The door swung open. Heat blasted into their faces. The engine room, Intan thought vaguely, but still Shulinaq did not stop.
Two doors later, they burst into the cool darkness of the tunnel outside. The man pulled off his mask; Intan followed suit, gasping for air. Then immediately turned back.
“My friends are still in there! I have to make sure they’re okay!”
“You mustn’t!” said Shulinaq, even as the disembodied light they had been following flickered out completely.
Intan, confused and sick with worry, shook her head and began to put the strange mask back on.
Something rumbled. She tripped. Shulinaq and the man pulled Intan away, into a cramped side tunnel she might have otherwise mistaken for a natural crevice.
And just in time.
The train exploded. Their bodies pressed against the reinforced wall as heat blew past.

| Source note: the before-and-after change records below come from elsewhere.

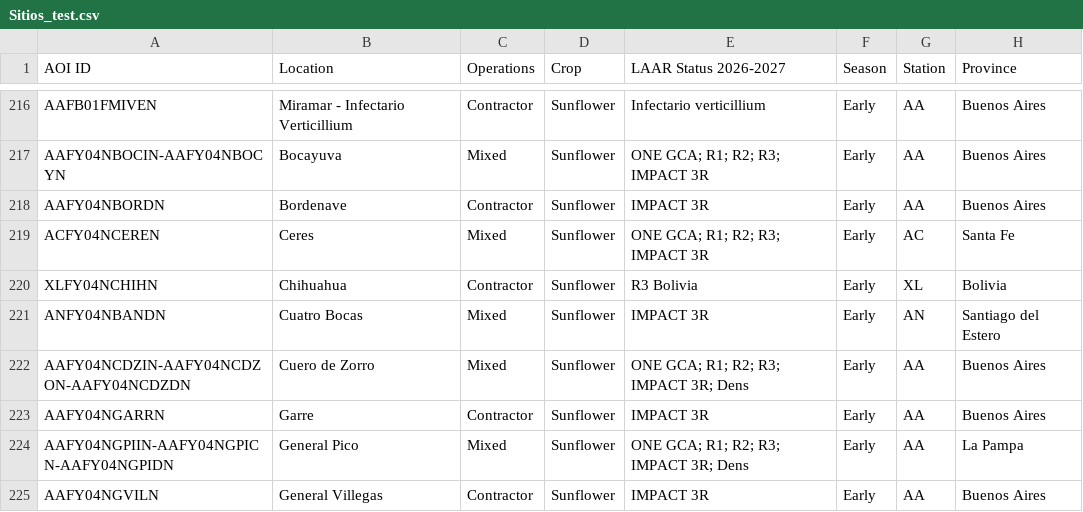
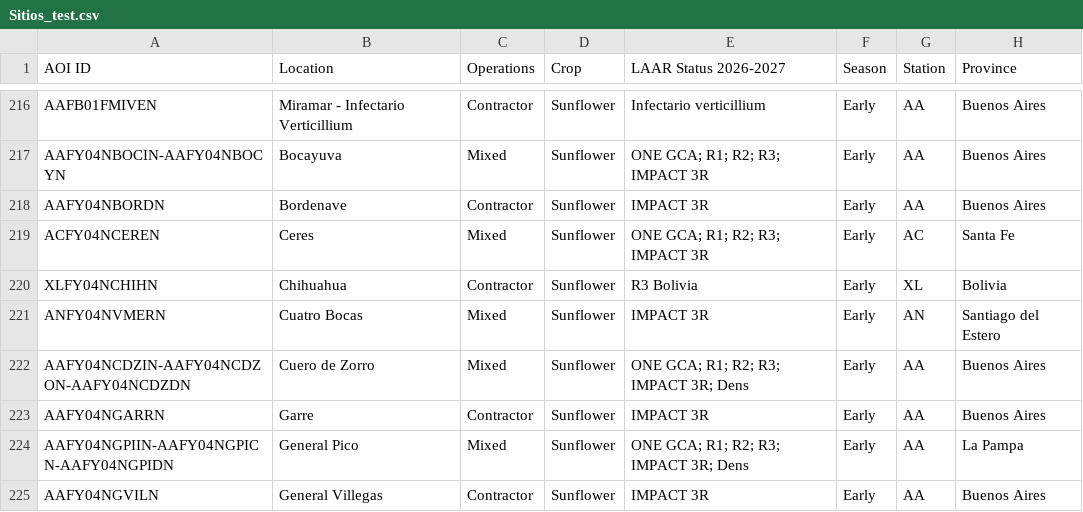
Before and after one commit to LAAR-TESTING-AR/field-trial-platform, a CSV file: Sitios_test.csv, drawn as a sheet; only a part is shown, gaps mark what is left out; the diff names each change by its address in the sheet, - before the commit and + after, or states it on an @@ line.

Commit message:
Actualizacion automatica de Sitios.csv desde SharePoint

```diff
--- a/Sitios_test.csv
+++ b/Sitios_test.csv
-A221 (AOI ID): ANFY04NBANDN
+A221 (AOI ID): ANFY04NVMERN
```
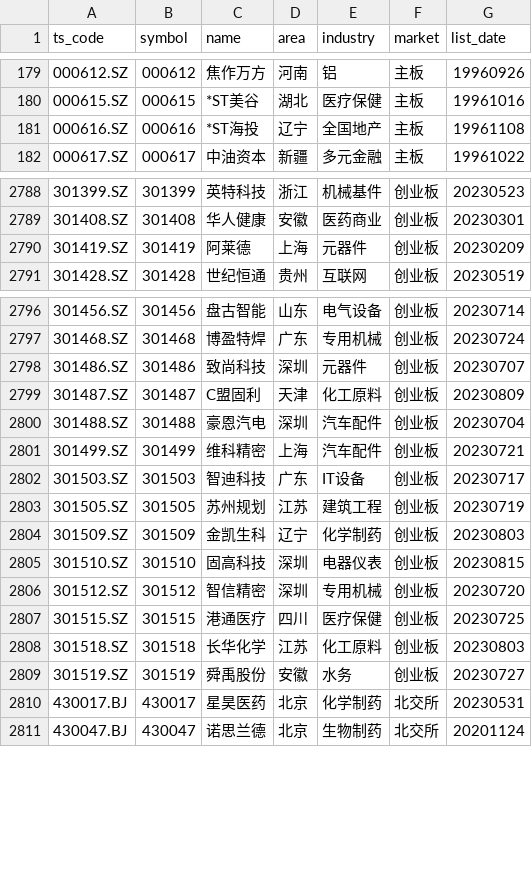
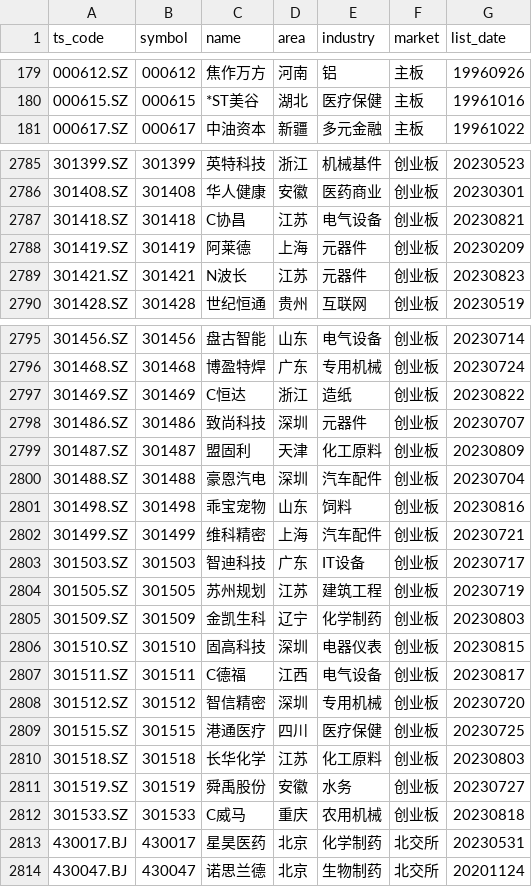
Before and after one commit to CodingOneWorld/stockAnalysis, a CSV file: trade_data/stock_list.csv, drawn as a sheet; only a part is shown, gaps mark what is left out; the diff covers the shown part only.

```diff
--- a/trade_data/stock_list.csv
+++ b/trade_data/stock_list.csv
@@ -180,3 +180,2 @@ ts_code,symbol,name,area,industry,market,list_date
 000615.SZ,000615,*ST美谷,湖北,医疗保健,主板,19961016
-000616.SZ,000616,*ST海投,辽宁,全国地产,主板,19961108
 000617.SZ,000617,中油资本,新疆,多元金融,主板,19961022
@@ -2789,3 +2786,5 @@ ts_code,symbol,name,area,industry,market,list_date
 301408.SZ,301408,华人健康,安徽,医药商业,创业板,20230301
+301418.SZ,301418,C协昌,江苏,电气设备,创业板,20230821
 301419.SZ,301419,阿莱德,上海,元器件,创业板,20230209
+301421.SZ,301421,N波长,江苏,元器件,创业板,20230823
 301428.SZ,301428,世纪恒通,贵州,互联网,创业板,20230519
@@ -2797,5 +2796,7 @@ ts_code,symbol,name,area,industry,market,list_date
 301468.SZ,301468,博盈特焊,广东,专用机械,创业板,20230724
+301469.SZ,301469,C恒达,浙江,造纸,创业板,20230822
 301486.SZ,301486,致尚科技,深圳,元器件,创业板,20230707
-301487.SZ,301487,C盟固利,天津,化工原料,创业板,20230809
+301487.SZ,301487,盟固利,天津,化工原料,创业板,20230809
 301488.SZ,301488,豪恩汽电,深圳,汽车配件,创业板,20230704
+301498.SZ,301498,乖宝宠物,山东,饲料,创业板,20230816
 301499.SZ,301499,维科精密,上海,汽车配件,创业板,20230721
@@ -2805,2 +2806,3 @@ ts_code,symbol,name,area,industry,market,list_date
 301510.SZ,301510,固高科技,深圳,电器仪表,创业板,20230815
+301511.SZ,301511,C德福,江西,电气设备,创业板,20230817
 301512.SZ,301512,智信精密,深圳,专用机械,创业板,20230720
@@ -2809,2 +2811,3 @@ ts_code,symbol,name,area,industry,market,list_date
 301519.SZ,301519,舜禹股份,安徽,水务,创业板,20230727
+301533.SZ,301533,C威马,重庆,农用机械,创业板,20230818
 430017.BJ,430017,星昊医药,北京,化学制药,北交所,20230531
```
Also changed, not shown: 7 added rows, 2 removed rows and 7 edited cells elsewhere in this file, 21 other files.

Beyond them, the main tunnel flared red. For a moment Intan thought she saw a great white snake winding and twisting through the rubble. But then she blinked, and nothing was left but flame and stone.
“Kikue!” she screamed, struggling to run out, but the man held her back. “KIKUE!!”

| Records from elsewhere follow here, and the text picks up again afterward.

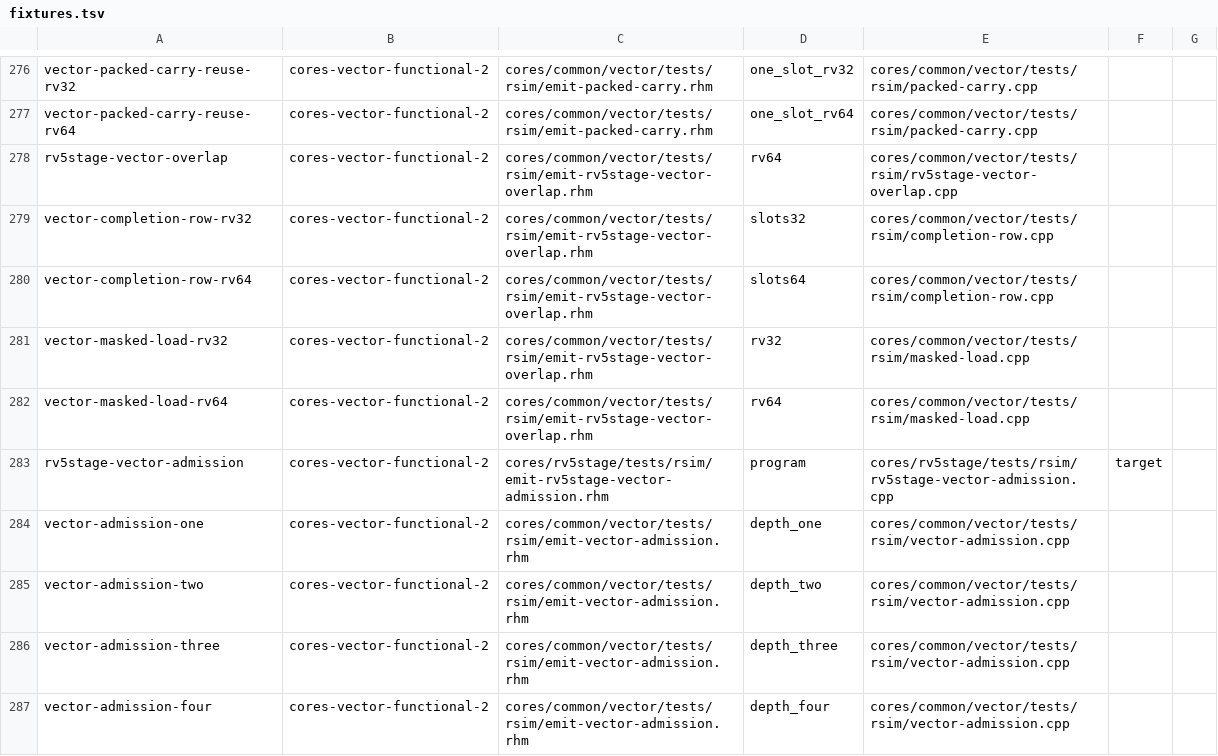
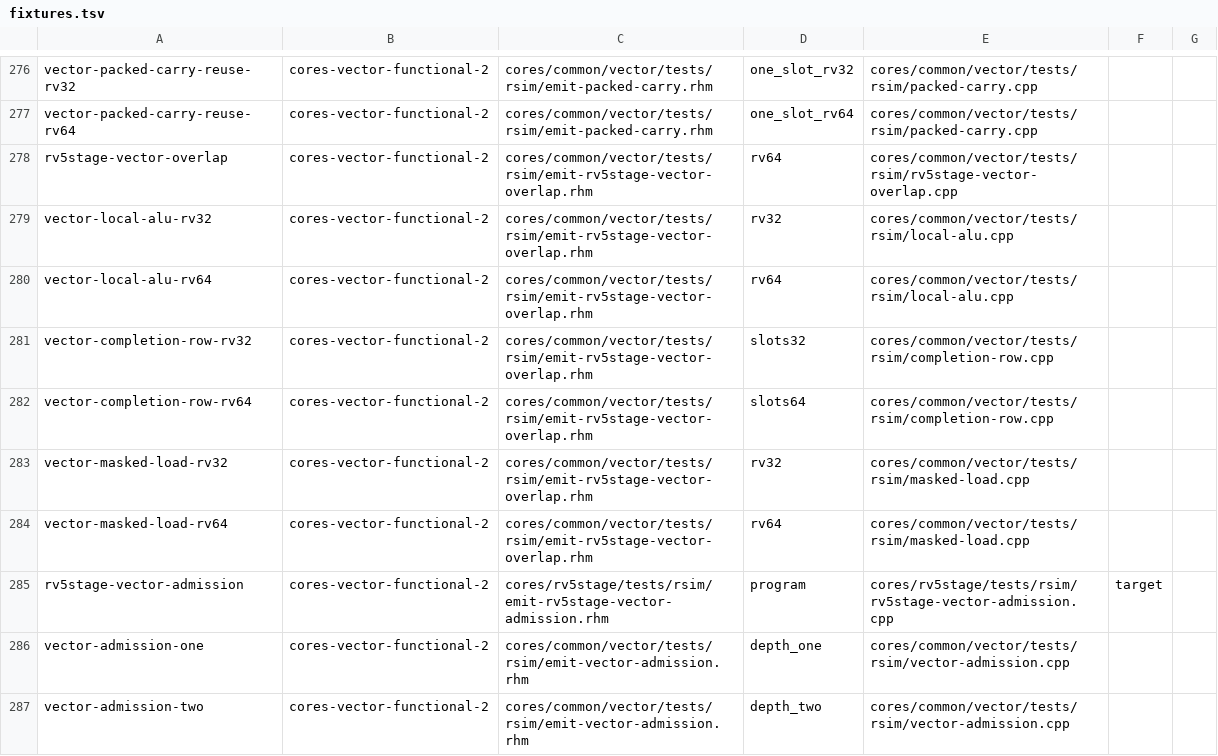
Before and after one commit to jerryz123/rhodium, a TSV file: tools/testing/rsim/fixtures.tsv, drawn as a sheet; only a part is shown, gaps mark what is left out; the shorter side is filled out with more unchanged rows; the diff names each change by its address in the sheet, - before the commit and + after, or states it on an @@ line.

Commit message:
bypass completion slots for fixed-latency vector
Signed-off-by: Jerry Zhao <jerryz123@berkeley.edu>

```diff
--- a/tools/testing/rsim/fixtures.tsv
+++ b/tools/testing/rsim/fixtures.tsv
+row 279: vector-local-alu-rv32 | cores-vector-functional-2 | cores/common/vector/tests/rsim/emit-rv5stage-vector-overlap.rhm | rv32 | cores/common/vector/tests/rsim/local-alu.cpp
+row 280: vector-local-alu-rv64 | cores-vector-functional-2 | cores/common/vector/tests/rsim/emit-rv5stage-vector-overlap.rhm | rv64 | cores/common/vector/tests/rsim/local-alu.cpp
```
Also changed, not shown: 10 other files.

“I am sorry about your friends,” Shulinaq said hoarsely, and the expression on her face was genuinely pained.
“Why?” cried Intan. “Why do something like this? What good does it do to spill innocent blood in a place like this?”

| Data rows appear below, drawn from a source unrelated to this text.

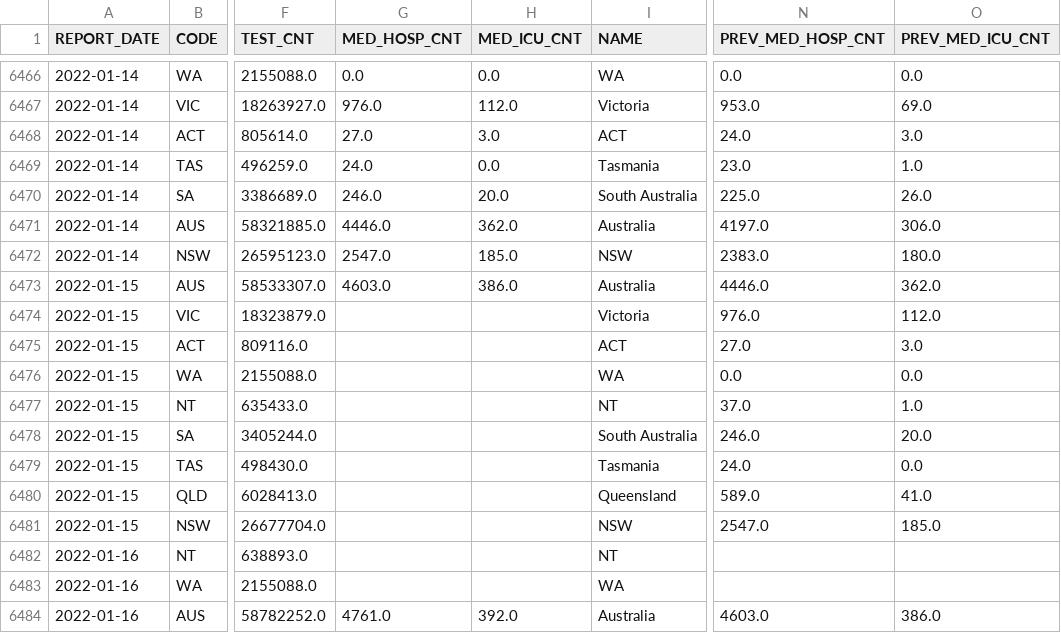
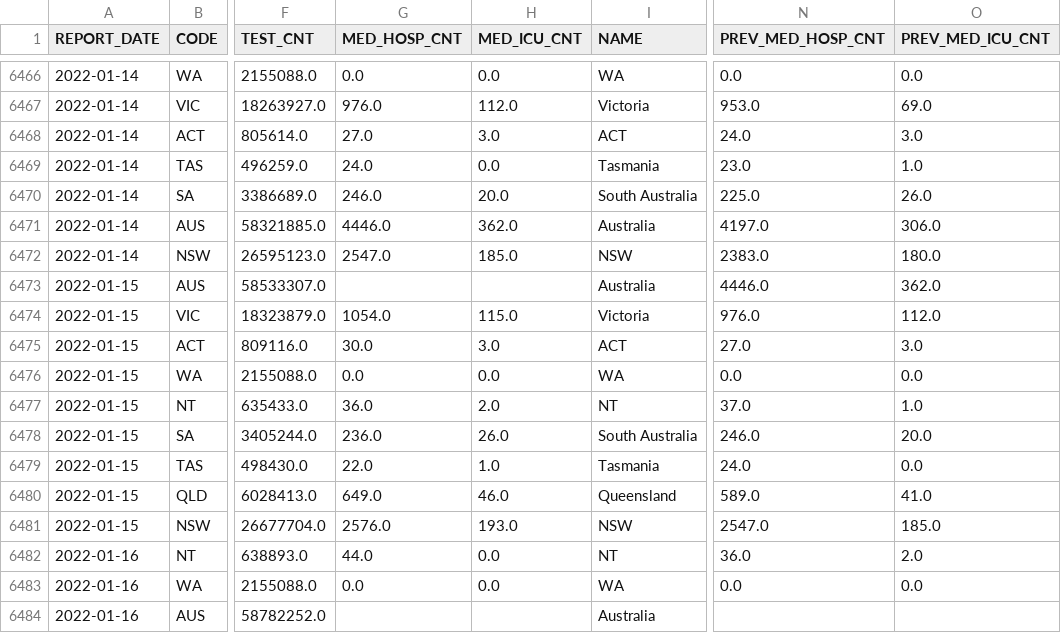
Before and after one commit to guardian/oz-covid-health-data, a CSV file: archive/cases_feed_archive.csv, drawn as a sheet; only a part is shown, gaps mark what is left out; the diff covers the shown part only; the diff names each change by its address in the sheet, - before the commit and + after, or states it on an @@ line.

Commit message:
Fix names in feed

```diff
--- a/archive/cases_feed_archive.csv
+++ b/archive/cases_feed_archive.csv
-G6473 (MED_HOSP_CNT): 4603.0
+G6473 (MED_HOSP_CNT): (empty)
-H6473 (MED_ICU_CNT): 386.0
+H6473 (MED_ICU_CNT): (empty)
-G6474 (MED_HOSP_CNT): (empty)
+G6474 (MED_HOSP_CNT): 1054.0
-H6474 (MED_ICU_CNT): (empty)
+H6474 (MED_ICU_CNT): 115.0
-G6475 (MED_HOSP_CNT): (empty)
+G6475 (MED_HOSP_CNT): 30.0
-H6475 (MED_ICU_CNT): (empty)
+H6475 (MED_ICU_CNT): 3.0
-G6476 (MED_HOSP_CNT): (empty)
+G6476 (MED_HOSP_CNT): 0.0
-H6476 (MED_ICU_CNT): (empty)
+H6476 (MED_ICU_CNT): 0.0
-G6477 (MED_HOSP_CNT): (empty)
+G6477 (MED_HOSP_CNT): 36.0
-H6477 (MED_ICU_CNT): (empty)
+H6477 (MED_ICU_CNT): 2.0
-G6478 (MED_HOSP_CNT): (empty)
+G6478 (MED_HOSP_CNT): 236.0
-H6478 (MED_ICU_CNT): (empty)
+H6478 (MED_ICU_CNT): 26.0
-G6479 (MED_HOSP_CNT): (empty)
+G6479 (MED_HOSP_CNT): 22.0
-H6479 (MED_ICU_CNT): (empty)
+H6479 (MED_ICU_CNT): 1.0
-G6480 (MED_HOSP_CNT): (empty)
+G6480 (MED_HOSP_CNT): 649.0
-H6480 (MED_ICU_CNT): (empty)
+H6480 (MED_ICU_CNT): 46.0
-G6481 (MED_HOSP_CNT): (empty)
+G6481 (MED_HOSP_CNT): 2576.0
-H6481 (MED_ICU_CNT): (empty)
+H6481 (MED_ICU_CNT): 193.0
-G6482 (MED_HOSP_CNT): (empty)
+G6482 (MED_HOSP_CNT): 44.0
-H6482:H6483 (MED_ICU_CNT): (empty)
+H6482:H6483 (MED_ICU_CNT): 0.0
-N6482 (PREV_MED_HOSP_CNT): (empty)
+N6482 (PREV_MED_HOSP_CNT): 36.0
-O6482 (PREV_MED_ICU_CNT): (empty)
+O6482 (PREV_MED_ICU_CNT): 2.0
-G6483 (MED_HOSP_CNT): (empty)
+G6483 (MED_HOSP_CNT): 0.0
-N6483 (PREV_MED_HOSP_CNT): (empty)
+N6483 (PREV_MED_HOSP_CNT): 0.0
-O6483 (PREV_MED_ICU_CNT): (empty)
+O6483 (PREV_MED_ICU_CNT): 0.0
-G6484 (MED_HOSP_CNT): 4761.0
+G6484 (MED_HOSP_CNT): (empty)
-H6484 (MED_ICU_CNT): 392.0
+H6484 (MED_ICU_CNT): (empty)
-N6484 (PREV_MED_HOSP_CNT): 4603.0
+N6484 (PREV_MED_HOSP_CNT): (empty)
-O6484 (PREV_MED_ICU_CNT): 386.0
+O6484 (PREV_MED_ICU_CNT): (empty)
```
Also changed, not shown: 114 edited cells elsewhere in this file, fixes/hospo_15_18_jan.csv, 2 other files.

Shulinaq closed her eyes briefly. “Come,” she said at last. “Come, and you will understand.”
* * *
Intan stumbled blindly after them. They seemed to be following another, smaller set of rails through a different, narrower set of tunnels and caves. Occasionally she saw a rusting cart in the shadows, or tracks dangling over the sides of a cliff. But she did not look for long, could not look for long.
They emerged at last from the mines into a forest and gray skies above. An older man was waiting by an oddly shaped rock some distance away, his forehead creased in anxiety. Shulinaq and Pakka’s appearance did not seem to soothe him.
“There were Dolls on that train!” the man hissed as soon as they were close enough to hear.
Pakka stepped forward. “Impossible! But Mok said —”
Shulinaq placed her hand on his shoulder. As if remembering Intan’s presence, Pakka fell silent. The new man looked from one to the other, then at Intan, then back to Shulinaq.
“Don’t fret,” said the lady. “They must have been corrupted.”
“What shall we do now?”
“We continue with the plan. We have no other choice.”
“And this girl?”
“I will take her to the others. You two go ahead.”
The men, though apparently unappeased, murmured their acquiescence and departed. The lady watched them leave, then turned to another direction.
“Come,” she said again, when Intan made no move to follow. “We are not far now.”
“Where are we going?”
“Home,” replied Shulinaq. “To the village you called Redmoon.”
Intan picked up her feet. Of all things, she had suddenly remembered school protocol.
Complete the mission at all costs.
School protocol, or Dragon protocol? Or something else entirely?
The confusion frustrated her, then transformed into an abrupt, unspeakable anger.
She was not herself. She had not been herself for some time now. It had frightened her at first, but no longer.
Shulinaq’s actions angered her too, but in another way entirely. In a way that grieved her terribly.
To follow or not to follow. The choice had never been hers to make, but she would make it now anyway.
* * *
It was as Shulinaq had said. Within mere minutes of walking, Intan could see rundown houses peeking out from the trees. The village did not seem at all unusual at first glance.
Shulinaq stopped at one of the larger buildings on the outskirts. Intan wondered if it were the chief’s home, but there were other buildings closer to the central area.
“Hello, little ones,” called out Shulinaq, leaning past the entrance. “I’ve brought a new friend for you all.”
A mix of cheers and giggles sounded from inside. Out rushed a crowd of children of all ages and sizes, gathering around Intan, poking at her clothes, asking her questions.
Almost every child was marked with a head of white hair.
“This village…” murmured Intan.
Shulinaq drew close to her, face drawn and grim.
“Yes. It is as you see before you. We are the last descendants of the moon tribes.” The grimness of the lady’s expression softened. “And you, my child, are one of us.”